The odd commentator has tried to link Cameron's Gaza comments to something more ominous, trotting out the usual accusations of Britain as a hotbed of anti-Zionism and Israel delegitimization. But the fuss has been limited almost exclusively to the sphere of punditry. The Foreign Ministry in Jerusalem was, as we say here in London, not bothered.

That's because Jerusalem's relations with London are ticking along quite unremarkably. Israel noted with gratitude that, within Europe, Britain was among the most sympathetic to Israel's position on the Gaza flotilla disaster, and its reaction relatively mild. Even more important, the Tories are serious about tackling an issue long on the top of Israel's diplomatic wish list: amending the universal jurisdiction laws that allow arrest warrants against visiting Israelis suspected of war crimes. Their commitment to changing the law is real, even though passage of the (much watered-down ) amendment is far from guaranteed, with the Labor opposition expected to fight it and Democrat leader Nick Clegg unlikely to take on the rank-and-file of his party on this when he has to make them swallow so many other unpalatable domestic issues.

One Conservative Party insider hotly denied this week that Cameron had turned against the Jewish state. "Oh God, no," he exclaimed. "He's personally quite pro-Israel." But one of Cameron's talents, he went on to explain, is adapting himself to the audience he is speaking to. "He doesn't seem to realize that in foreign policy you have 150 different audiences - and that they can all hear each other."

Cameron is remarkably self-confident for a youngish politician with no previous experience in government. But foreign policy is his weak spot, partly due to inexperience, and partly due to lack of interest. He is quite content to leave all that to Foreign Secretary William Hague, but however capable Hague is, it can't compensate for the fact that the party did little serious foreign-policy planning while in opposition. The new government may be hyperactive in every field of domestic policy, but it has yet to decide what Britain's position in the world should be.

Hague, for his part, wants to be friends with all the up-and-coming nations, announcing in June that he intended to focus on "elevating our relationships with emerging powers across the world." That, of course, includes Turkey and India, particularly as Britain right now sees them as major business partners.

But there isn't that much to be gained in the Israel-Palestine quagmire. "They just don't care very much about it, to be honest," said one Israeli official cheerfully.
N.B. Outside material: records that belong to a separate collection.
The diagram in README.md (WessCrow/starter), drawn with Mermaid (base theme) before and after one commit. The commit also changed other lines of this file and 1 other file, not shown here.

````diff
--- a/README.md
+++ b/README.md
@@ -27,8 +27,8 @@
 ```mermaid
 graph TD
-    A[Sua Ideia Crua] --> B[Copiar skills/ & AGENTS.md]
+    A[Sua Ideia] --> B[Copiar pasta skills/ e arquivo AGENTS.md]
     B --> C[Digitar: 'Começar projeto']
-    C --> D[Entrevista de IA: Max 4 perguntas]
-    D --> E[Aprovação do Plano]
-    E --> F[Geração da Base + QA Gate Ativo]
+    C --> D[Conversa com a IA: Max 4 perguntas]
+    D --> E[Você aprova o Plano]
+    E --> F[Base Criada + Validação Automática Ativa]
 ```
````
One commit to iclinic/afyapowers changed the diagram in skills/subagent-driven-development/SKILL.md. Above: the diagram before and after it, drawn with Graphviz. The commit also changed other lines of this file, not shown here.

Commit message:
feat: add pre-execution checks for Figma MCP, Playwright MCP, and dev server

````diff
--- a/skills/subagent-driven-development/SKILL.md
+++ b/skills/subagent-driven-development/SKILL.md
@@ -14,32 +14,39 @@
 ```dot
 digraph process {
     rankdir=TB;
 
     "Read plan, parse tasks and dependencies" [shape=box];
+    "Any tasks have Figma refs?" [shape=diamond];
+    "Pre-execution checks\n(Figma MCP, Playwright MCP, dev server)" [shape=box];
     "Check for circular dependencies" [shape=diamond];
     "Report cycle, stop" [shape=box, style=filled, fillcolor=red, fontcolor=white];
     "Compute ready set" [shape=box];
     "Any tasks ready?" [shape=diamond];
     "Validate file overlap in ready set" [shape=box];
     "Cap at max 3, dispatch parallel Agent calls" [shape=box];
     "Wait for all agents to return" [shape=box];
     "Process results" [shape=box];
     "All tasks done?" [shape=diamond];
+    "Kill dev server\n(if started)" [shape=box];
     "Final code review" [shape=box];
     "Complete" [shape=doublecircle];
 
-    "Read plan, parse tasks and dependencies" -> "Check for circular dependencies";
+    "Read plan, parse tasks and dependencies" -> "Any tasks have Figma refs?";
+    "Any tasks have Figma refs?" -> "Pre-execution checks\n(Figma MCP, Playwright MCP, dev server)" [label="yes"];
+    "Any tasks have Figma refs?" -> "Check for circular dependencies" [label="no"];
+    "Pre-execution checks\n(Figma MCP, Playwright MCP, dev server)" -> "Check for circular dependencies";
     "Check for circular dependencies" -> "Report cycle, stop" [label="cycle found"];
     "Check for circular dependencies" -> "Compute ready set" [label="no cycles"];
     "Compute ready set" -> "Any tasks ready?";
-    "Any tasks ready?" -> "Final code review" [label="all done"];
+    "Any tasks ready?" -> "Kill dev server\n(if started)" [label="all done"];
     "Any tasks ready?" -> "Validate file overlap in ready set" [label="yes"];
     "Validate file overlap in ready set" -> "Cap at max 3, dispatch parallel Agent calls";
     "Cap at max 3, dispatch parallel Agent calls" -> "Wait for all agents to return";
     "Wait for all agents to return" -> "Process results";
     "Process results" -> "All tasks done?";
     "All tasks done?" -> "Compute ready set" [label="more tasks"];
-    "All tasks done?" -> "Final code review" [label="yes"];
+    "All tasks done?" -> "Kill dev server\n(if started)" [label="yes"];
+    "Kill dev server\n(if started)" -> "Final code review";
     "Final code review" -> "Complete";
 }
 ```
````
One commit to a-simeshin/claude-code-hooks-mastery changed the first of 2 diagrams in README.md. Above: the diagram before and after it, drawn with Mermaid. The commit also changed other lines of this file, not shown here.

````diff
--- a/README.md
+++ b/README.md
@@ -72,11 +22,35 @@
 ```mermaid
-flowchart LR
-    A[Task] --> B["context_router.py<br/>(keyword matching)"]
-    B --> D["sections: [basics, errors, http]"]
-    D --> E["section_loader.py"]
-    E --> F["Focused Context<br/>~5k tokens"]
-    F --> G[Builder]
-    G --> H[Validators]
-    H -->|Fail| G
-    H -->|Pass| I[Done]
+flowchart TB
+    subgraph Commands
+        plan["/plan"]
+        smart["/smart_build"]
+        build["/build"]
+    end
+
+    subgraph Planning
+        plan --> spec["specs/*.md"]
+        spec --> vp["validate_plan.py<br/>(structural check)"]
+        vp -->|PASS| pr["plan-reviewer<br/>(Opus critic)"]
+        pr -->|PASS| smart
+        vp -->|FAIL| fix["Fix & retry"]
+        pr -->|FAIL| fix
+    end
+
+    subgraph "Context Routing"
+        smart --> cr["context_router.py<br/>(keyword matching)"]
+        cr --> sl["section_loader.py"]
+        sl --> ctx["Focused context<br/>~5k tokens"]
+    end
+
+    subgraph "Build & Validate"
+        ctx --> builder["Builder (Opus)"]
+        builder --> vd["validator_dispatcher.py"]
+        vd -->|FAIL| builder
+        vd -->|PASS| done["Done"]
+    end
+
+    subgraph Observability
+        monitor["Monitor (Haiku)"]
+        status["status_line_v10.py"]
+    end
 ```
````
The current thinking in Jerusalem is that a British government that stays on the sidelines will do quite nicely, thanks.

But preserving the status quo is bad news as far as any peace process is concerned. Both Israel and the Palestinians can be helped by a British prime minister who is engaged, consistent and actually cares about finding an equitable solution. To be an effective mediator you need to have good relations with both sides. That is precisely why Turkey is rapidly losing its previous role as an interlocutor between Israel and Syria, or the West and Iran.

A prime minister who travels the world looking for opportunities to score a few quick points is likely to do more harm than good. Cameron should perhaps take some lessons from his distant relative, the Queen of England, and next time concentrate on smiling and waving, rather than talking.

 

Daniella Peled is a journalist living in London.